A cherry tree in full bloom this week on the grounds of the Jefferson Building of the Library of Congress, looking toward the Adams Building. Photo by Shawn Miller.
The cherry blossoms in Washington, D.C., reached peak bloom this week, just in time for the National Cherry Blossom Festival. This year’s festival commemorates the 105th anniversary of the gift of some 3,000 cherry trees to Washington, D.C., from the city of Tokyo in 1912. The trees were given as a symbol of friendship between the United States and Japan. Only nine trees from the original gift remain, two of them located on the grounds of the Thomas Jefferson Building of the Library of Congress.
A webcast illuminating the history of Washington’s cherry trees, the significance of cherry blossoms in Japan, and their continuing resonance in American culture is available here.
One hundred years ago this Sunday—on April 2, 1917—Jeannette Rankin was sworn into the 65th Congress as the first woman elected to serve. She took her seat more than two years before Congress passed the 19th Amendment to the Constitution, giving women nationwide the right to vote. That alone is remarkable, but Rankin also made history in another […]
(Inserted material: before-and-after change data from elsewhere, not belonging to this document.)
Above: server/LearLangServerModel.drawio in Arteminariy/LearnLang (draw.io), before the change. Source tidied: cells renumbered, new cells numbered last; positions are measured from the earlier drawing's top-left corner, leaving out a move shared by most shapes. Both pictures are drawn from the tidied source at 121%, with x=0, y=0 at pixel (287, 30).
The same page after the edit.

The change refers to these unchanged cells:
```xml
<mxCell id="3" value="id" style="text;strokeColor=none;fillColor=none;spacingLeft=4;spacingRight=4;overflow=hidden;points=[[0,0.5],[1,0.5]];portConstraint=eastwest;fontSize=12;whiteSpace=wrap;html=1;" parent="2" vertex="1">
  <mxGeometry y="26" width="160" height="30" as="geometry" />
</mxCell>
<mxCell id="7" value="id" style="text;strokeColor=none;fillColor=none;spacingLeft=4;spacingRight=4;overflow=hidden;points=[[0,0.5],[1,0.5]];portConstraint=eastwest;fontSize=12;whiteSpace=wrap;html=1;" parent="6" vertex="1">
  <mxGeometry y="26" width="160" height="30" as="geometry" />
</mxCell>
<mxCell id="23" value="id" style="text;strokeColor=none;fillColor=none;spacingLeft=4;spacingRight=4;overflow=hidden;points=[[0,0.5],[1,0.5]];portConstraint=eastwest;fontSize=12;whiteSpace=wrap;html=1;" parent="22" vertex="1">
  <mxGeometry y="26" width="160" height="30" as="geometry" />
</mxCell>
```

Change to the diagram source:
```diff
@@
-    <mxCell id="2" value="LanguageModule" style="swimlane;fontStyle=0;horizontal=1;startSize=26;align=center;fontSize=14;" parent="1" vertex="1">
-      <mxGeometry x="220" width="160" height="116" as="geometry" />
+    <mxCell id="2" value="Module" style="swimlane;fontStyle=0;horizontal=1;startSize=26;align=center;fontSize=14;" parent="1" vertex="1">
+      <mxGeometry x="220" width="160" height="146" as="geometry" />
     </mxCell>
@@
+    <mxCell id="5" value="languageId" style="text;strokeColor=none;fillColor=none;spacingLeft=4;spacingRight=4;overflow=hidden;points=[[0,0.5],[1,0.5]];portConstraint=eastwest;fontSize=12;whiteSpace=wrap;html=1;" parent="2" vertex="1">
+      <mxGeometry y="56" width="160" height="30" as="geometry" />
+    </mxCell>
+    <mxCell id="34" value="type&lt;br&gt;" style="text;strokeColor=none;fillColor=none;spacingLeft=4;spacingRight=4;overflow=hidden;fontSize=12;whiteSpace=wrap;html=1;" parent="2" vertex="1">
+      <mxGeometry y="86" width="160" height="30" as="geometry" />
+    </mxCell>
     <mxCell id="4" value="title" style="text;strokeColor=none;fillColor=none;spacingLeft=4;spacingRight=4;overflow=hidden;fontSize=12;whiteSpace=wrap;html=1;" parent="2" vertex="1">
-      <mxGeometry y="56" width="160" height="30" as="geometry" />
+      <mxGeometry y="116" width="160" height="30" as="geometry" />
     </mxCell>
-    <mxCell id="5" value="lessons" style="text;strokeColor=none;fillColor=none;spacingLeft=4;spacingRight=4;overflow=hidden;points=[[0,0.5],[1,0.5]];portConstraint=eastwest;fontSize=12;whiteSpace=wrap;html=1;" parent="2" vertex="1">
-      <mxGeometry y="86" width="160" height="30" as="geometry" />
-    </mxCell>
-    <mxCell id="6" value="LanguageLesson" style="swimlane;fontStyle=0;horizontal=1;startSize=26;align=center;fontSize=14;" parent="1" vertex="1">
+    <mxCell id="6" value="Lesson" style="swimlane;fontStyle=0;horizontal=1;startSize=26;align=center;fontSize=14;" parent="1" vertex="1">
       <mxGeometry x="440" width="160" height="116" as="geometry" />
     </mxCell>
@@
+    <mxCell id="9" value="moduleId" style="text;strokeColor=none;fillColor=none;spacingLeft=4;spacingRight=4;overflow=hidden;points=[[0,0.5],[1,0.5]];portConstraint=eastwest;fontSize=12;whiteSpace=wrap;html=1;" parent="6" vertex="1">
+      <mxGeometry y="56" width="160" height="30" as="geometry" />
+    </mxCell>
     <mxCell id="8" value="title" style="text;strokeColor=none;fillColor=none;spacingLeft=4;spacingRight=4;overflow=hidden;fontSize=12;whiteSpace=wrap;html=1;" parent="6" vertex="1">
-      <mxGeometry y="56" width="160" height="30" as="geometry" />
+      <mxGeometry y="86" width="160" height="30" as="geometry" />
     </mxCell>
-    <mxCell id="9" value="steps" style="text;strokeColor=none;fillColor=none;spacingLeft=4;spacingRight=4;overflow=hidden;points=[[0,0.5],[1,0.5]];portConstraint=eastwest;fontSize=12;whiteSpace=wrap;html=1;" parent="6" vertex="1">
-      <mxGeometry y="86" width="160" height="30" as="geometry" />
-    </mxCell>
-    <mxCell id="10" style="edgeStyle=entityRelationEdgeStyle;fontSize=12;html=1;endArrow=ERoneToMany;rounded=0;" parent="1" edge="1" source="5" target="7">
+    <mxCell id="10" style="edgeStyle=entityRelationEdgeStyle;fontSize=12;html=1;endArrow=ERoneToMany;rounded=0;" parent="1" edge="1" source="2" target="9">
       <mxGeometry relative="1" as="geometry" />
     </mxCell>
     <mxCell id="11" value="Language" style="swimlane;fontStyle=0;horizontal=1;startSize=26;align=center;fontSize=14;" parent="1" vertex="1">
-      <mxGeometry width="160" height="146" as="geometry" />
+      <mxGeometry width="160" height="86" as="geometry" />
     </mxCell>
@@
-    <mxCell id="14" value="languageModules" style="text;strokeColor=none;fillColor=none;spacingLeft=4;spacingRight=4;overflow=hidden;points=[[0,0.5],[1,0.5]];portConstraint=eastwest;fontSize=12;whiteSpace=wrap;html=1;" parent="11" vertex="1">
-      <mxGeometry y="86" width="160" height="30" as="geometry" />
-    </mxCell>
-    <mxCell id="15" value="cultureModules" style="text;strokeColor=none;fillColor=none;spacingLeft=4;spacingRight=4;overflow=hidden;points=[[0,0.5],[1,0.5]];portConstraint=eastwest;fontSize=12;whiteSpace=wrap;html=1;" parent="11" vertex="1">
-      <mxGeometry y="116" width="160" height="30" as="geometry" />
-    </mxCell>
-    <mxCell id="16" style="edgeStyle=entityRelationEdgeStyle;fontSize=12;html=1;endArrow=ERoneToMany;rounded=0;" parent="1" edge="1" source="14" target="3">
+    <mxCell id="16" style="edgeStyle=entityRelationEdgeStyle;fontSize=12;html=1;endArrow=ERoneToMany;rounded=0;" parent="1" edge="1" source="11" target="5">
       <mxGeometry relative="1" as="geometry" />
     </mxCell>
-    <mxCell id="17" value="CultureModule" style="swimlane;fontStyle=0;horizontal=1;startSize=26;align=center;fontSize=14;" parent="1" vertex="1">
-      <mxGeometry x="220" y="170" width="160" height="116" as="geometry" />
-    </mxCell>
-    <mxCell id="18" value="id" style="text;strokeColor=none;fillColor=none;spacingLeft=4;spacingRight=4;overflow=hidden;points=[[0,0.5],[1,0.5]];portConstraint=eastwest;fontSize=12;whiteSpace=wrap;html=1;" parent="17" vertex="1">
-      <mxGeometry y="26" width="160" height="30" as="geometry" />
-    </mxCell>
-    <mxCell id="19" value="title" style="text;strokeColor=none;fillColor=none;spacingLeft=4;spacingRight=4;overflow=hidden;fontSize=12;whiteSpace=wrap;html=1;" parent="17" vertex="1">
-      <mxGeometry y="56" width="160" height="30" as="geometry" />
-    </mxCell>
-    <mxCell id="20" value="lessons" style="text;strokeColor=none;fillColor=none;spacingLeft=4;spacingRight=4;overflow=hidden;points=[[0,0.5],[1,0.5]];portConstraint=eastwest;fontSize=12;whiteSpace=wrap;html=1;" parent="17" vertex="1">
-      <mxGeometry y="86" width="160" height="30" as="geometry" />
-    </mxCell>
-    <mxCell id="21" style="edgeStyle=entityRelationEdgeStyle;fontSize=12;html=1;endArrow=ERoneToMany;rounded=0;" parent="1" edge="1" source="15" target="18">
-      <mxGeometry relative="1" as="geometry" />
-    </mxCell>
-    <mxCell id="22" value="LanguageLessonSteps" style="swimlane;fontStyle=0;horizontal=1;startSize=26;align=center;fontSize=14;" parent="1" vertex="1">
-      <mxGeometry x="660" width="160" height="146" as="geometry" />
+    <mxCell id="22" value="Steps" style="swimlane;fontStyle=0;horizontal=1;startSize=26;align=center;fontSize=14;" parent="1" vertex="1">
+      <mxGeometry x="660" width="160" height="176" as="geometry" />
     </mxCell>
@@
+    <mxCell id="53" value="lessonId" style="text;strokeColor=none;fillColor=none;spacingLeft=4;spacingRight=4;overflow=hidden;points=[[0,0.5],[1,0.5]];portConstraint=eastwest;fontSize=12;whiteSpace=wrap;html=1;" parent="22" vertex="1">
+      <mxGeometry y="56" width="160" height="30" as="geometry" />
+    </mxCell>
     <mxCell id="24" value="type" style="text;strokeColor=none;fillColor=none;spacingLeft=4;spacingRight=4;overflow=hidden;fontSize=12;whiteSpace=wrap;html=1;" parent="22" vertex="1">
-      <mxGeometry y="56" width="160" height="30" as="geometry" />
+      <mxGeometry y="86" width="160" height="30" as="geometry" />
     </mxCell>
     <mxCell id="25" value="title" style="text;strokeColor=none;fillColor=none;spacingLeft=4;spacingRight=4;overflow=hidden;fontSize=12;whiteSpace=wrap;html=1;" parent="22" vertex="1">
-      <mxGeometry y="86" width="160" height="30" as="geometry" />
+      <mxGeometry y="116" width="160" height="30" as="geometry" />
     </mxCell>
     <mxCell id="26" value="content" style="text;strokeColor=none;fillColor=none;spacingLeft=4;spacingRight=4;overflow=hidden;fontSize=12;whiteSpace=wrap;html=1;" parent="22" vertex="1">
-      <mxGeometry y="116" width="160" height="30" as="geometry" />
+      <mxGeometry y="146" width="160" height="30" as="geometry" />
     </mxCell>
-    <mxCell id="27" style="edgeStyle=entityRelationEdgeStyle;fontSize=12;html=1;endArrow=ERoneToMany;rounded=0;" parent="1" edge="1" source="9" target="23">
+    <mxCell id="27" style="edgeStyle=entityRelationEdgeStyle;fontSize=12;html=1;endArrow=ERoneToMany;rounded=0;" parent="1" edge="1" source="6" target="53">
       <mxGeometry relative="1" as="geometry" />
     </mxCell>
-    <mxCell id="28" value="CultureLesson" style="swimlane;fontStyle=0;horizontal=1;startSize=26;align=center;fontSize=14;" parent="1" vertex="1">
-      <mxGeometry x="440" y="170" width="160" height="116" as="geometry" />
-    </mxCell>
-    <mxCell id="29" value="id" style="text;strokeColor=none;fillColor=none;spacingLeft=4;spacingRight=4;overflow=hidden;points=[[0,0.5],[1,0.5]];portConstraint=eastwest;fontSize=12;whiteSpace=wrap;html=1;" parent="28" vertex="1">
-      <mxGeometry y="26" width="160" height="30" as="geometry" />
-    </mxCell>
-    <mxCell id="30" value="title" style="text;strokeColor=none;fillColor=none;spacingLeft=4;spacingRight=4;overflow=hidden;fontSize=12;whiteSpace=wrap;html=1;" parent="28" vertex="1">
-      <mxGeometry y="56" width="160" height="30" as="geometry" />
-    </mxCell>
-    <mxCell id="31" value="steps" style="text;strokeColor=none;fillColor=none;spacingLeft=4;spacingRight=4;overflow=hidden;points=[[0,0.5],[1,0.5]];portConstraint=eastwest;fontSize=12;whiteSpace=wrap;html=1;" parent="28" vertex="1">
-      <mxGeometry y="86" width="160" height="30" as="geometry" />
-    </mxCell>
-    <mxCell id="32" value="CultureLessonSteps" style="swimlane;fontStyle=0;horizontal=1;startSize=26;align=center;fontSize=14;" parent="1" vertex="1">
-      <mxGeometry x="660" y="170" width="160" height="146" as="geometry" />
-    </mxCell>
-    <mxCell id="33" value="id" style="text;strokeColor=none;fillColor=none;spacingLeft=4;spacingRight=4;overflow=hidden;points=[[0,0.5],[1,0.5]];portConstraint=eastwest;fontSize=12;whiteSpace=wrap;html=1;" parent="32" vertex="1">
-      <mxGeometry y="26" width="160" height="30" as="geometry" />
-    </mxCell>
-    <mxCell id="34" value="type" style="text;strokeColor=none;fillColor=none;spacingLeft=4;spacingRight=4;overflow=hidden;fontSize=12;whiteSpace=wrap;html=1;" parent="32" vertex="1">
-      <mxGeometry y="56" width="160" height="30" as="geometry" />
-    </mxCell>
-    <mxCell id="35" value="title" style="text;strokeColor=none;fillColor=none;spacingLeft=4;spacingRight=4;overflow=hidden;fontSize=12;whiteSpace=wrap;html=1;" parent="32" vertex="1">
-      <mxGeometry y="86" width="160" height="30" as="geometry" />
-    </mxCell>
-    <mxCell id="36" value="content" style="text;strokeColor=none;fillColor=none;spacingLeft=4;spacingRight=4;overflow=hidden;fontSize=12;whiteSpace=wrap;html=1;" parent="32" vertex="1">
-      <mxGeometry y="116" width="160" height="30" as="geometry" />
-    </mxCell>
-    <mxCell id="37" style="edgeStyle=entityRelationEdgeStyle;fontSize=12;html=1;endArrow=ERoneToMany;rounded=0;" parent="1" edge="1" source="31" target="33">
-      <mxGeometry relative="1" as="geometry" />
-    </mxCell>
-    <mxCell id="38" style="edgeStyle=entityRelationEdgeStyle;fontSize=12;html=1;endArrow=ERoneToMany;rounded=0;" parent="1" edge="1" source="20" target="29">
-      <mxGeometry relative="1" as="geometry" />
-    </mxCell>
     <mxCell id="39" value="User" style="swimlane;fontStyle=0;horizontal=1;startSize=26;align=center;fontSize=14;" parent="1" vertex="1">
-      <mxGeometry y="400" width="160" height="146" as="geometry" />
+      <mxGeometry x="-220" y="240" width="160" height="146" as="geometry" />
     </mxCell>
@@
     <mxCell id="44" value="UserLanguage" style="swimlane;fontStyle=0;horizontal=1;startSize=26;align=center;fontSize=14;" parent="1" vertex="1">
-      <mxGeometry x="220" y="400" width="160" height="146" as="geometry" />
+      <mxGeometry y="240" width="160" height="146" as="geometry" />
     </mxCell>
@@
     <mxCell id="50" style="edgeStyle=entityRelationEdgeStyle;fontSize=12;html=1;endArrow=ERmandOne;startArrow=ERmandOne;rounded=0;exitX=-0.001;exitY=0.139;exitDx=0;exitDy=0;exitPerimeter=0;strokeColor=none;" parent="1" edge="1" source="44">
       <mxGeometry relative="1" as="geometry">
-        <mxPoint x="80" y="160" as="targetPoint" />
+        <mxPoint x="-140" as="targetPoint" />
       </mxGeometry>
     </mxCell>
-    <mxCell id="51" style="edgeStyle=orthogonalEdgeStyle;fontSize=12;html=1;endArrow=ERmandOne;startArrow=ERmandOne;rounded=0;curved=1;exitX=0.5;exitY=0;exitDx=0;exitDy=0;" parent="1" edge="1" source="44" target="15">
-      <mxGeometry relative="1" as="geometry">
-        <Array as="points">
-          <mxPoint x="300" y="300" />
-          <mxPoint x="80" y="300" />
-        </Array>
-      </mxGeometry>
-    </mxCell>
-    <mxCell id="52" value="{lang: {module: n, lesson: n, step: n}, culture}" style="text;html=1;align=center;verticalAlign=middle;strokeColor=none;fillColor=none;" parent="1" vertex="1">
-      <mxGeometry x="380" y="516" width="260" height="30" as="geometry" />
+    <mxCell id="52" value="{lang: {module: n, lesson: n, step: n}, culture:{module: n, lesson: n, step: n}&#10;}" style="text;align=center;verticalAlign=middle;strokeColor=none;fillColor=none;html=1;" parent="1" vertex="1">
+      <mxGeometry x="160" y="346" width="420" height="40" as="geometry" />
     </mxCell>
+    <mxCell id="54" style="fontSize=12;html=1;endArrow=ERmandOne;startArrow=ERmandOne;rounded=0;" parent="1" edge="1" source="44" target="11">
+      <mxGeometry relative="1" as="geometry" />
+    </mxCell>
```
This is a guest post by Henry Carter, digital conversion specialist in the Serial and Government Publications Division. In the first decades of the 20th century, aircraft were new, and flying was exciting. Newspapers, the most powerful media outlet of the time, reported broadly on this new technology and its celebrities as well as the […]
This year’s National Recording Registry is a sonic smörgåsbord– quite a lot to choose from, and all of it audibly appetizing. The 25 selections being preserved by the Library of Congress based on their cultural, historic or aesthetic value include two takes on “The Wizard of Oz,” in the form of Judy Garland’s version of […]
This is a guest post by Stephen Leggett, a program coordinator of the National Film Preservation Board for the Library of Congress. On the eve of the Great Depression, there were movies, but they were as devoid of brilliant hues as the economy was about to be. But even as those dark clouds moved in, […]
Hundreds of thousands of women marched on Washington, D.C., on inaugural weekend this year to voice their concerns about an array of issues. News outlets nationwide and overseas reported a massive turnout that exceeded all expectations. Crowd size aside, the march was not without precedent. More than a hundred years earlier, American women organized a […]
Librarian of Congress Carla Hayden hosted a conversation with three dynamic leaders in the arts on March 22 in celebration of Women’s History Month at the Library of Congress. Hayden, who is the first woman to serve as Librarian of Congress, spoke with Marin Alsop, music director of the Baltimore Symphony Orchestra; Deborah Rutter, president of the […]
Designed to educate, amuse or advertise, pictorial maps were a clever and colorful component of print culture in the mid-20th century, often overlooked in studies of cartography. A new book published by the Library of Congress in association with the University of Chicago Press, “Picturing America: The Golden Age of Pictorial Maps,” by Stephen J. […]
Today, the Library of Congress announced an exciting upcoming series: “Library of Congress Bibliodiscotheque.” Multiple events from April 12 through May 6 will explore disco culture, music, dance and fashion represented in the national collections. Disco’s influence on popular music and dance since the 1970s will be in focus through film screenings, performances, interviews and a […]
Daniel Murray, a pioneer in the black history movement, worked at the Library of Congress for 52 years, from 1871 to 1922. He began as special assistant to Librarian of Congress Ainsworth Rand Spofford, later serving as a librarian and a bibliographer of works by African-Americans. In “The Original Black Elite: Daniel Murray and the […]